"Well now we're going to believe them, well now we're gonna believe them, well now we're gonna believe them ... they've gone and won the league."

Leicester City, Premier League champions? Believe it.

Has there ever been a more extraordinary sporting triumph? It's almost impossible to think of anything that bears comparison.

This was a club who were bottom of the league and staring at relegation not much more than a year ago.

A club which had never won the league in its 132-year history.

Being in the midst of the delirium reminded me of being on the Champs-Elysees when huge numbers celebrated France winning the 1998 World Cup in Paris. Part of both celebrations was the diversity of those involved

A club classed as 5,000/1 outsiders when the league season started in August. Imagine predicting it back then. You'd have been laughed at and dismissed.

A club with a manager, Claudio Ranieri, whose appointment last summer was sneered at.

A club with journeyman players who seemed no more likely to be "Player of the year contenders" than charter a rocket to space. (Riyad Mahrez and Jamie Vardy went on to win the major awards).

And this is the Premier League. The world's top league, dominated by the richer clubs, and where the starting point for clubs such as Leicester is to avoid relegation.

A big story

And here we are in May, with the city of Leicester dizzy with joy.

A friendly, modest, diverse city full of people who never thought they would see scenes like these, results like these, days like these.

And here I am, surrounded by the world's media. And they are in this English Midlands city from all corners. This is a big story wherever English football is watched.

This is a front-page New York Times story. This is why Hollywood is interested in a story on Leicester striker Jamie Vardy, a factory worker five years ago, now an England international coveted by Europe's top clubs.

But the point is that this is a team. A group of players who showed where hard work and togetherness can take you. Captain Wes Morgan epitomised their spirit - a man making use of every ounce of his talent having been dismissed by critics for years.

Leicester City had never won the league in their 132-year history [Eddie Keogh/Reuters]

And the role of coach Ranieri provides lessons for all football, all society. Respect for his players, simplicity in tactics. Common decency shining through to show that management can be about people responding to encouragement. Nice guys can win. You think a single one of those Leicester players would want to let him down?

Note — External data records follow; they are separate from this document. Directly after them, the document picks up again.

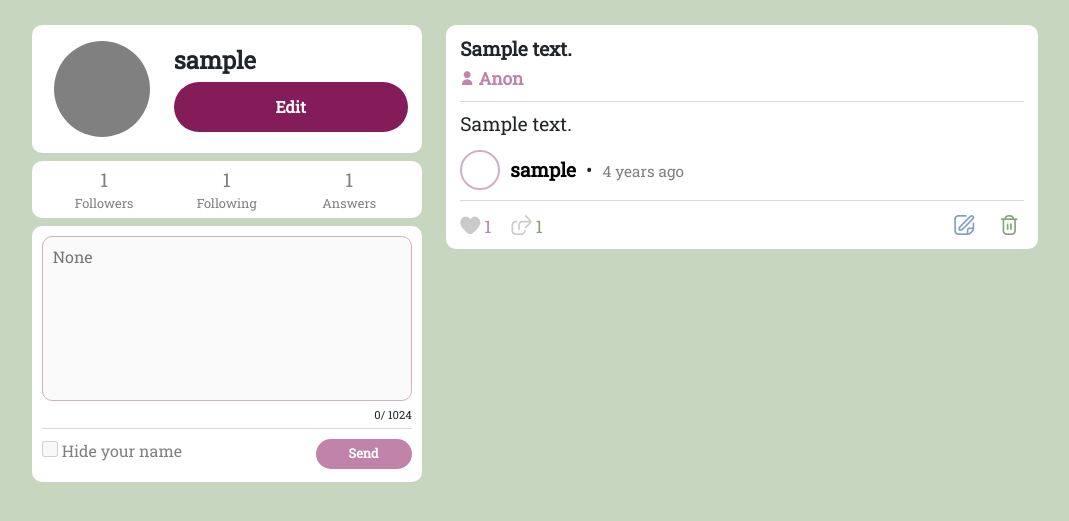
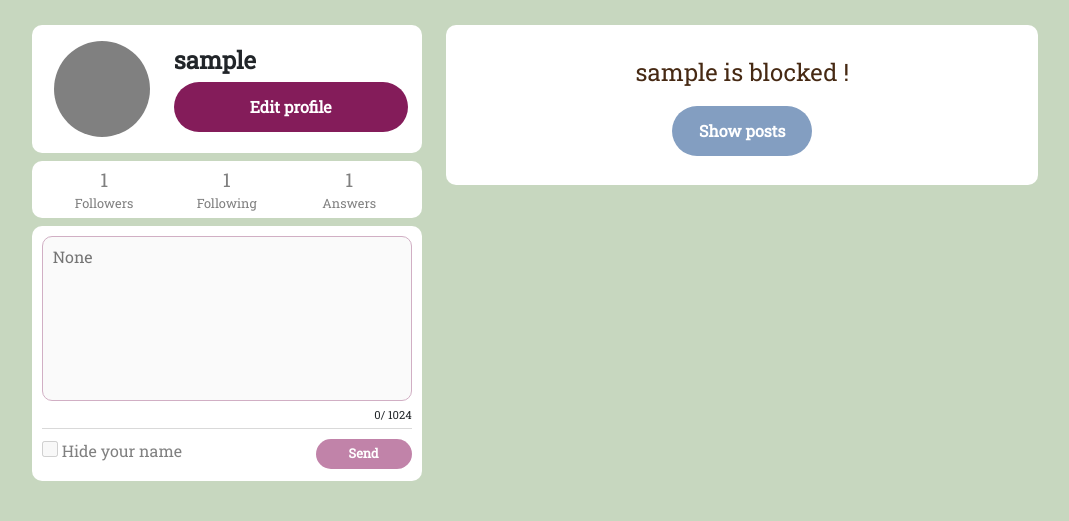
Before and after one commit to ericarfs/django-social-media-website, a Django app: page /save_profile in a window 1280 px wide. Shown: the part 65-586 px from the top of the page, without its empty margins (105-1174 px from the left). Run offline with Django 5.2, Linux system fonts and the light colour scheme; a user stored in the database is signed in; tables that the repository leaves empty hold one stand-in row (values such as "Sample post"); some libraries are stand-ins or nearby versions; some web fonts are replaced.

Commit message:
finish block users logic

```diff
--- a/app/pages/htmx_views.py
+++ b/app/pages/htmx_views.py
@@ -144,11 +144,13 @@
 
     return render(request, 'profiles/partials/show_post.html', context= context)
 
-
-def get_posts(request):
-    profile = Profile.objects.get(user=request.user)
+@csrf_exempt
+def get_posts(request, user):
+    requestedUser = User.objects.get(username=user)
+    profile = Profile.objects.get(user=requestedUser)
 
     referer = request.headers.get('Referer').split('/')
+    print(referer)
     posts = []
     if referer[-1] == 'home':
         posts = profile.get_my_and_following_posts()
@@ -236,6 +238,7 @@
     profile = Profile.objects.get(user=requestedUser)
 
     if target_user in profile.get_following():
+        print("follow")
         profile.remove_following(target_user)
     else:
         profile.add_new_following(target_user)
@@ -248,99 +251,54 @@
     }
     return render(request, 'profiles/partials/profile_info.html', context = context)
 
+
 @csrf_exempt
-def unfollow_user(request, user):
-    user_to_unfollow =  User.objects.get(username = user)
-    unfollowed_profile = Profile.objects.get(user=user_to_unfollow)
+def mute_unmute_user(request, user):
+    target_user =  User.objects.get(username = user)
+    target_profile = Profile.objects.get(user=target_user)
 
     requestedUser =  User.objects.get(username = request.user)
     profile = Profile.objects.get(user=requestedUser)
 
-    profile.remove_following(user_to_unfollow)
+    if target_user in profile.get_silenced():
+        profile.remove_silenced(target_user)
+    else:
+        profile.add_new_silenced(target_user)
 
     profile.save()
 
     context = {
-        'profile': unfollowed_profile,
+        'profile': target_profile,
         'username': user,
     }
     return render(request, 'profiles/partials/profile_info.html', context = context)
 
 
 @csrf_exempt
-def mute_user(request, user):
-    user_to_mute =  User.objects.get(username = user)
-    muted_profile = Profile.objects.get(user=user_to_mute)
+def block_unblock_profile(request, user):
+    target_user =  User.objects.get(username = user)
+    target_profile = Profile.objects.get(user=target_user)
 
     requestedUser =  User.objects.get(username = request.user)
     profile = Profile.objects.get(user=requestedUser)
 
-    profile.add_new_silenced(user_to_silence)
+    posts = []
+    if target_user in profile.get_blocked():
+        profile.remove_blocked(target_user)
+        posts = target_profile.get_my_posts()
+    else:
+        profile.add_new_blocked(target_user)
+        profile.remove_following(target_user)
+
 
     profile.save()
 
     context = {
-        'profile': muted_profile,
+        'profile': target_profile,
         'username': user,
+        'posts': posts,
     }
-    return render(request, 'profiles/partials/profile_info.html', context = context)
-
-
-@csrf_exempt
-def unmute_user(request, user):
-    user_to_unmute =  User.objects.get(username = user)
-    unmuted_profile = Profile.objects.get(user=user_to_unmute)
-
-    requestedUser =  User.objects.get(username = request.user)
-    profile = Profile.objects.get(user=requestedUser)
-
-    profile.add_new_silenced(user_to_silence)
-
-    profile.save()
-
-    context = {
-        'profile': unmuted_profile,
-        'username': user,
-    }
-    return render(request, 'profiles/partials/profile_info.html', context = context)
-
-
-@csrf_exempt
-def block_profile(request, user):
-    user_to_block =  User.objects.get(username = user)
-    blocked_profile = Profile.objects.get(user=user_to_block)
-
-    requestedUser =  User.objects.get(username = request.user)
-    profile = Profile.objects.get(user=requestedUser)
-
-    profile.add_new_blocked(user_to_block)
-
-    profile.save()
-
-    context = {
-        'profile': blocked_profile,
-        'username': user,
-    }
-    return render(request, 'profiles/partials/profile_info.html', context = context)
-
-
-@csrf_exempt
-def unblock_profile(request, user):
-    user_to_unblock =  User.objects.get(username = user)
-    unblocked_profile = Profile.objects.get(user=user_to_unblock)
-
-    requestedUser =  User.objects.get(username = request.user)
-    profile = Profile.objects.get(user=requestedUser)
-
-    profile.add_new_blocked(user_to_block)
-
-    profile.save()
-
-    context = {
-        'profile': unblocked_profile,
-        'username': user,
-    }
-    return render(request, 'profiles/partials/profile_info.html', context = context)
+    return render(request, 'profiles/profile.html', context = context)
 
 
 def save_profile_changes(request):
--- a/app/pages/templates/profiles/edit_profile.html
+++ b/app/pages/templates/profiles/edit_profile.html
@@ -30,7 +30,7 @@
         <div class="grid">
             <div class="message-form-container">
                 <textarea id="message" name="body" required>{{profile.question_helper}}</textarea>
-                <br><br>
+                <br>
                 <div class="send-area">
                     <span></span>
                     <div class="message-button">
--- a/app/pages/templates/profiles/partials/edit_post.html
+++ b/app/pages/templates/profiles/partials/edit_post.html
@@ -15,7 +15,7 @@
         <div class="back-posts">
             <i  class="fi fi-br-cross"
                 type="button"
-                hx-get="{% url 'pages:get-posts' %}"
+                hx-get="{% url 'pages:get-posts' request.user.username %}"
                 hx-trigger="click"
                 hx-target=".posts-container"
             ></i>
--- a/app/pages/templates/profiles/partials/list_posts.html
+++ b/app/pages/templates/profiles/partials/list_posts.html
@@ -1,3 +1,4 @@
+{%if posts %}
     {% for post in posts%}
     <div class="post">
         <div class="post-question">
@@ -72,3 +73,9 @@
 
     </div>
     {% endfor %}
+{% else %}
+    <div class="object-not-found">
+        <b >This user hasn't answered any questions yet.</b>
+        <b style="font-size: 1.2rem;">Be the first one to ask {{ profile }} anything !</b>
+    </div>
+{%endif%}
--- a/app/pages/templates/profiles/partials/profile_info.html
+++ b/app/pages/templates/profiles/partials/profile_info.html
@@ -14,9 +14,9 @@
                         hx-target="section"
                         hx-replace-url="true"
 
-                > Edit</button>
+                > Edit profile </button>
             </div>
-            {% else %}
+            {% elif request.user not in  profile.get_blocked_by_users %}
                 <div class="follow-container"
                     hx-post="{%url 'pages:follow-unfollow-user' username %}"
                     hx-trigger="click"
@@ -28,27 +28,45 @@
                         <button type="button" class="btn btn-follow"> Follow </button>
                     {% endif %}
                 </div>
+            {% else %}
+                <div class="follow-container"
+                    hx-post="{%url 'pages:block-unblock-profile' username %}"
+                    hx-trigger="click"
+                    hx-target="section"
+                    hx-disabled-elt="this">
+                    <button type="button" class="btn btn-unblock"> Unblock </button>
+                </div>
             {% endif %}
 
             {%if request.user.username != profile.get_user %}
             <div class="profile-actions">
+                {% if request.user not in  profile.get_blocked_by_users %}
                 <li class="action" id="action-block-profile"
                     type="button"
-                    hx-post="{%url 'pages:block-user' username %}"
+                    hx-post="{%url 'pages:block-unblock-profile' username %}"
                     hx-trigger="click"
-                    hx-target=".posts-container"
-                    hx-confirm="Are you sure you want to block {{username}}?"
+                    hx-target="section"
+                    hx-confirm="Are you sure you want to block {{ username }} ?"
                     name="Block profile">
-                    <i class="fi fi-rr-cross-circle"></i>
+                    <i class="fi fi-rr-smile"></i>
                 </li>
+                {% else %}
+                <li class="action" id="action-block-profile" name="Unblock profile">
+                    <i class="fi fi-sr-face-eyes-xmarks"></i>
+                </li>
+                {% endif %}
+
                 <li class="action" id="action-mute"
                     type="button"
-                    hx-post="{%url 'pages:mute-user' username %}"
+                    hx-post="{%url 'pages:mute-unmute-user' username %}"
                     hx-trigger="click"
-                    hx-target=".posts-container"
-                    hx-confirm="Are you sure you want to silence {{username}}?"
+                    hx-target=".profile-info"
                     name="Mute profile">
-                    <i class="fi fi-sr-volume-mute"></i>
+                    {% if request.user not in  profile.get_silenced_by_users %}
+                        <i class="fi fi-sr-volume"></i>
+                    {% else %}
+                        <i class="fi fi-sr-volume-slash muted"></i>
+                    {% endif %}
                 </li>
             </div>
             {% endif %}
--- a/app/pages/templates/profiles/profile.html
+++ b/app/pages/templates/profiles/profile.html
@@ -13,18 +13,19 @@
         <b>User not found!</b>
       </div>
 
+    {% elif request.user in profile.get_blocked_by_users%}
+      <div class="object-not-found">
+        <b> {{username}} is blocked ! </b>
+          <button type="button" class="btn btn-posts"
+                  hx-post="{%url 'pages:get-posts' username %}"
+                  hx-trigger="click"
+                  hx-disabled-elt="this"
+                  hx-target=".posts-container"
+          > Show posts </button>
+      </div>
     {% else %}
-
-        {%if posts %}
       {%include "profiles/partials/list_posts.html" %}
 
-        {% else %}
-        <div class="object-not-found">
-          <b >This user hasn't answered any questions yet.</b>
-          <b style="font-size: 1.2rem;">Be the first one to ask {{ profile }} anything !</b>
-
-        </div>
-        {%endif%}
     {%endif%}
   </div>
 {% endblock %}
--- a/app/pages/urls.py
+++ b/app/pages/urls.py
@@ -21,15 +21,14 @@
     path('delete_question/<int:id>',htmx_views.delete_question, name = "delete-question"),
     path('get_question_by_id/<int:id>',htmx_views.get_question_by_id, name = "get-question-by-id"),
     path('save_answer/<int:id>',htmx_views.save_answer, name = "save-answer"),
-    path('get_posts',htmx_views.get_posts, name = "get-posts"),
+    path('get_posts/<str:user>',htmx_views.get_posts, name = "get-posts"),
     path('<str:user>/post/<int:id>',views.postDetailView, name = "post-detail"),
     path('<str:user>/post/<int:id>/edit',htmx_views.edit_post, name = "edit-post"),
     path('get_post/<int:id>',htmx_views.get_post, name = "get-post"),
     path('save_post/<int:id>',htmx_views.save_post, name = "save-post"),
     path('delete_post/<int:id>',htmx_views.delete_post, name = "delete-post"),
     path('follow_unfollow_user/<str:user>',htmx_views.follow_unfollow_user, name = "follow-unfollow-user"),
-    path('unfollow_user/<str:user>',htmx_views.unfollow_user, name = "unfollow-user"),
-    path('mute_user/<str:user>',htmx_views.mute_user, name = "mute-user"),
-    path('block_user/<str:user>',htmx_views.block_user, name = "block-user"),
+    path('mute_unmute_user/<str:user>',htmx_views.mute_unmute_user, name = "mute-unmute-user"),
+    path('block_unblock_profile/<str:user>',htmx_views.block_unblock_profile, name = "block-unblock-profile"),
     path('save_profile',htmx_views.save_profile_changes, name = "save-profile"),
 ]
--- a/app/static/socialmedia/style.css
+++ b/app/static/socialmedia/style.css
@@ -471,6 +471,7 @@
     gap: 4px;
 }
 
+
 .action .fi{
     font-size: 20px;
     color: #cacaca;
@@ -487,6 +488,7 @@
 #action-edit .fi{
     color: var(--blue-details);
 }
+
 
 /************************/
 
@@ -559,7 +561,7 @@
 
 .user-actions{
     width: 100%;
-    height: 100%;
+    min-height: 50px;
     display: flex;
     flex-wrap: wrap;
     justify-content: space-around;
@@ -590,6 +592,14 @@
     font-size: 30px;
 }
 
+#action-block-profile .fi-sr-face-eyes-xmarks{
+    color: #c18383;
+}
+
+#action-mute .muted{
+    color: var(--blue-details);
+}
+
 .btn-follow{
     background-color: var(--pink-darker);
 }
@@ -598,14 +608,26 @@
     background-color: var(--main-bg-white);
 }
 
+.btn-unblock{
+    background-color: rgb(224, 84, 84);
+}
+
 
 .btn-follow:hover{
     color: white;
     font-size: 1rem;
+    background-color: rgba(132, 28, 90, 0.8);
 }
 
 .btn-unfollow:hover{
     font-size: 1rem;
+    background-color: var(--main-bg-white);
+}
+
+.btn-unblock:hover{
+    color: white;
+    font-size: 1rem;
+    background-color: rgba(228, 84, 84, 0.8);
 }
 
 .profile-stats{
@@ -635,14 +657,12 @@
 
 .grid{
     display: grid;
-    min-height: 256px;
     grid-template-rows: 1fr;
     grid-template-columns: 100%;
 }
 
 .message-form-container{
     width: 100%;
-    min-height: 256px;
     background-color: white;
     border-radius: 10px;
     padding: 10px;
@@ -669,6 +689,17 @@
     padding: 10px;
 }
 
+.btn-posts{
+    margin-top: 16px;
+    max-width: 140px;
+    background-color: var(--blue-details);
+}
+
+.btn-posts:hover{
+    font-size: 1rem;
+    color: white;
+    background-color: rgba(131, 158, 193,0.8);
+}
 
 .message-button{
     width: 96px;
@@ -893,7 +924,7 @@
 
 
 #action-delete .fi{
-    color: var(--green-details);
+    color: var(--brown);
 }
 
 .post-edit{
```
Also changed, not shown: app/user/models.py (+66 -0 lines). Lines whose indentation alone changed are shown as unchanged.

He had headed back to Italy for lunch with his 96-year-old mother on the day Leicester won the title.

Favourite second team

Leicester City FC has become the favourite second team of the world's football fans, and there's particular support in Thailand, home of the club's owner Vichai Srivaddhanaprabha.

He had brought Buddhist monks from Bangkok to spread positive energy. And a year before the bones of English King Richard III had been found in a car park in Leicester, leading to an extraordinary reburial in the city's cathedral. These are strange, unforgettable times.

Rather more noisily, there were incredible scenes of celebration at the King Power Stadium for hours after Chelsea's late goal that made Leicester champions.

Being in the midst of the excitement reminded me of being on the Champs-Elysees when huge numbers celebrated France winning the 1998 World Cup in Paris. Part of both celebrations was the diversity of those involved.

And the party doesn't need to stop here. No, they won't win again next season, I'm prepared to predict that despite Leicester making idiots of us doubters this season.

But they will be in the UEFA Champions League. The Leicester fans are salivating at the prospect of more adventures on the continent.

I have spent much time around them recently. In my job, you have to report what you hear and see, even if it sounds like a cliche. So I am pleased to report they are friendly and modest and that the stallholders at Leicester Market, thought to be the largest outdoor covered market in Europe, have welcomed us outsiders with open arms.

Even now Leicester fans had to retain a sense of self-deprecating humour.

"We are staying up," they sang. Oh they stayed up all right. They stayed in the Premier League and carved an extraordinary and unforgettable place in sports history.

Leicester City were fighting off relegation just over a year ago [Darren Staples/Reuters]

Source: Al Jazeera